■ **ASSIGNMENT**: Leaving the images out, output each entry below exactly.

■ **TASK INPUTS**:

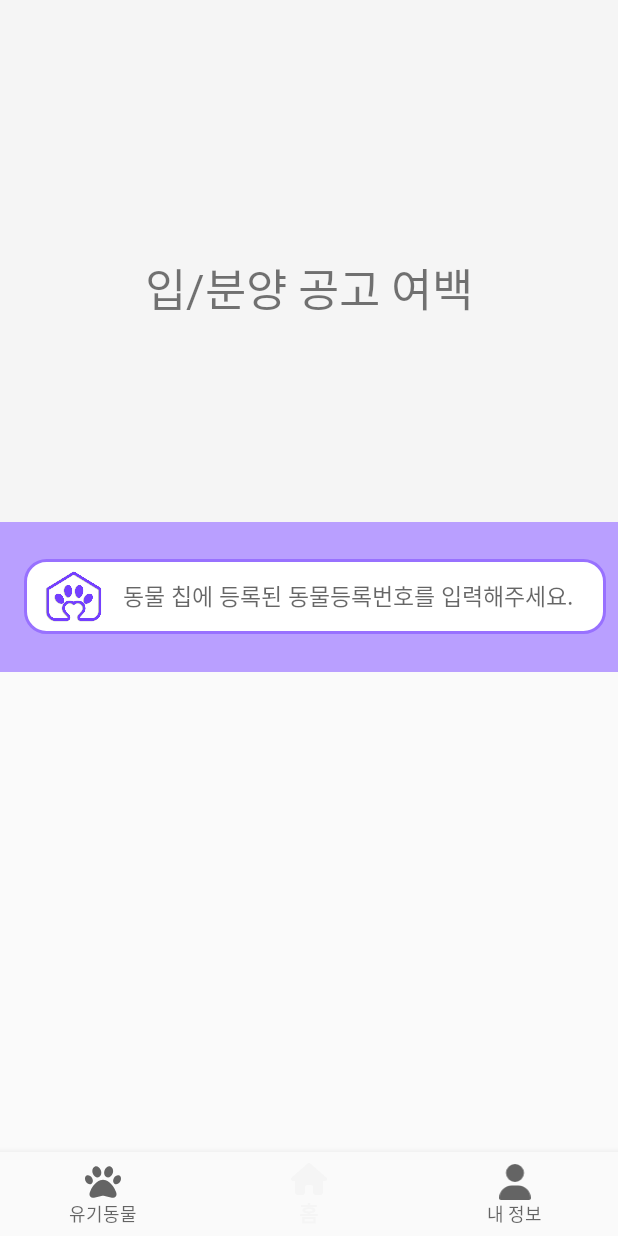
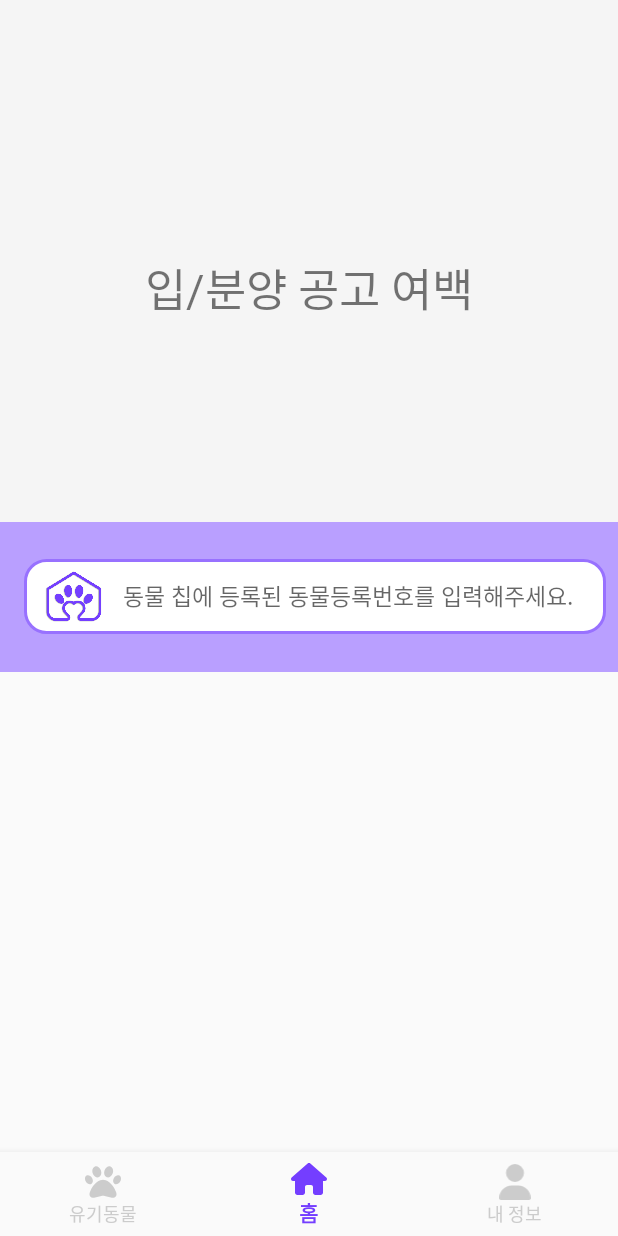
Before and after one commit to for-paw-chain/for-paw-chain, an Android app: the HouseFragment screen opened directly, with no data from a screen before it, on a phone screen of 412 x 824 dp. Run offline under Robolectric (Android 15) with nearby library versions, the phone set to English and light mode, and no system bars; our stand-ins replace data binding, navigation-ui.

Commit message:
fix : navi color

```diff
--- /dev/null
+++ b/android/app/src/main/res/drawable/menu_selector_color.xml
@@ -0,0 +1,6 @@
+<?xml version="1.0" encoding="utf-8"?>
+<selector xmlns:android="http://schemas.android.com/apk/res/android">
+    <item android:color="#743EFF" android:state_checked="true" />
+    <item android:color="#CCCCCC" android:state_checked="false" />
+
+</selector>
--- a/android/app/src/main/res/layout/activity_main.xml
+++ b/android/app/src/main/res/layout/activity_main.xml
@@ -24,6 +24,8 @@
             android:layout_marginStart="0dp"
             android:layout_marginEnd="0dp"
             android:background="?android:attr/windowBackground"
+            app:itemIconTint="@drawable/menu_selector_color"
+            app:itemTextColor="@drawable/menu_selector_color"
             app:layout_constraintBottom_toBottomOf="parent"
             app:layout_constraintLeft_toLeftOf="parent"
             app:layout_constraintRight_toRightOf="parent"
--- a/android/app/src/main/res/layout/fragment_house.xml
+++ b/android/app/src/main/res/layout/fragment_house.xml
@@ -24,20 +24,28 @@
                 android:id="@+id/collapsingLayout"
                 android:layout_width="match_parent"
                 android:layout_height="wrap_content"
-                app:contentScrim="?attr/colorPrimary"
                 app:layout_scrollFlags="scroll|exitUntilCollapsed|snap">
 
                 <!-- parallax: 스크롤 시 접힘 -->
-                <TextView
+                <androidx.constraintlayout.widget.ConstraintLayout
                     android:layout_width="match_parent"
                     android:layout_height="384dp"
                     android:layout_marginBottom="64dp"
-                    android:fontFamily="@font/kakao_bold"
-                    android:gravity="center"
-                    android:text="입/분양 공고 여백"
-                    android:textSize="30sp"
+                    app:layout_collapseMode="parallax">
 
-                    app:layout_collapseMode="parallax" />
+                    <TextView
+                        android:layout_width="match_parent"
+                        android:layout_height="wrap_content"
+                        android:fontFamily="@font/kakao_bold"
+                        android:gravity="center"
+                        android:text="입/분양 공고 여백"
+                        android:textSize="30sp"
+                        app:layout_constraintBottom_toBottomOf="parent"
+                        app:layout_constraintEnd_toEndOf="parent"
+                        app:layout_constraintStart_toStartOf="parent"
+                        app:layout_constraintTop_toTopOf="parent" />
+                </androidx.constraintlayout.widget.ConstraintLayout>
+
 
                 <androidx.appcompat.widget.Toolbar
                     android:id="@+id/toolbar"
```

■ **EXERCISE ANSWER**:
Before and after one commit to for-paw-chain/for-paw-chain, an Android app: the HouseFragment screen opened directly, with no data from a screen before it, on a phone screen of 412 x 824 dp. Run offline under Robolectric (Android 15) with nearby library versions, the phone set to English and light mode, and no system bars; our stand-ins replace data binding, navigation-ui.

Commit message:
fix : navi color

```diff
--- /dev/null
+++ b/android/app/src/main/res/drawable/menu_selector_color.xml
@@ -0,0 +1,6 @@
+<?xml version="1.0" encoding="utf-8"?>
+<selector xmlns:android="http://schemas.android.com/apk/res/android">
+    <item android:color="#743EFF" android:state_checked="true" />
+    <item android:color="#CCCCCC" android:state_checked="false" />
+
+</selector>
--- a/android/app/src/main/res/layout/activity_main.xml
+++ b/android/app/src/main/res/layout/activity_main.xml
@@ -24,6 +24,8 @@
             android:layout_marginStart="0dp"
             android:layout_marginEnd="0dp"
             android:background="?android:attr/windowBackground"
+            app:itemIconTint="@drawable/menu_selector_color"
+            app:itemTextColor="@drawable/menu_selector_color"
             app:layout_constraintBottom_toBottomOf="parent"
             app:layout_constraintLeft_toLeftOf="parent"
             app:layout_constraintRight_toRightOf="parent"
--- a/android/app/src/main/res/layout/fragment_house.xml
+++ b/android/app/src/main/res/layout/fragment_house.xml
@@ -24,20 +24,28 @@
                 android:id="@+id/collapsingLayout"
                 android:layout_width="match_parent"
                 android:layout_height="wrap_content"
-                app:contentScrim="?attr/colorPrimary"
                 app:layout_scrollFlags="scroll|exitUntilCollapsed|snap">
 
                 <!-- parallax: 스크롤 시 접힘 -->
-                <TextView
+                <androidx.constraintlayout.widget.ConstraintLayout
                     android:layout_width="match_parent"
                     android:layout_height="384dp"
                     android:layout_marginBottom="64dp"
-                    android:fontFamily="@font/kakao_bold"
-                    android:gravity="center"
-                    android:text="입/분양 공고 여백"
-                    android:textSize="30sp"
+                    app:layout_collapseMode="parallax">
 
-                    app:layout_collapseMode="parallax" />
+                    <TextView
+                        android:layout_width="match_parent"
+                        android:layout_height="wrap_content"
+                        android:fontFamily="@font/kakao_bold"
+                        android:gravity="center"
+                        android:text="입/분양 공고 여백"
+                        android:textSize="30sp"
+                        app:layout_constraintBottom_toBottomOf="parent"
+                        app:layout_constraintEnd_toEndOf="parent"
+                        app:layout_constraintStart_toStartOf="parent"
+                        app:layout_constraintTop_toTopOf="parent" />
+                </androidx.constraintlayout.widget.ConstraintLayout>
+
 
                 <androidx.appcompat.widget.Toolbar
                     android:id="@+id/toolbar"
```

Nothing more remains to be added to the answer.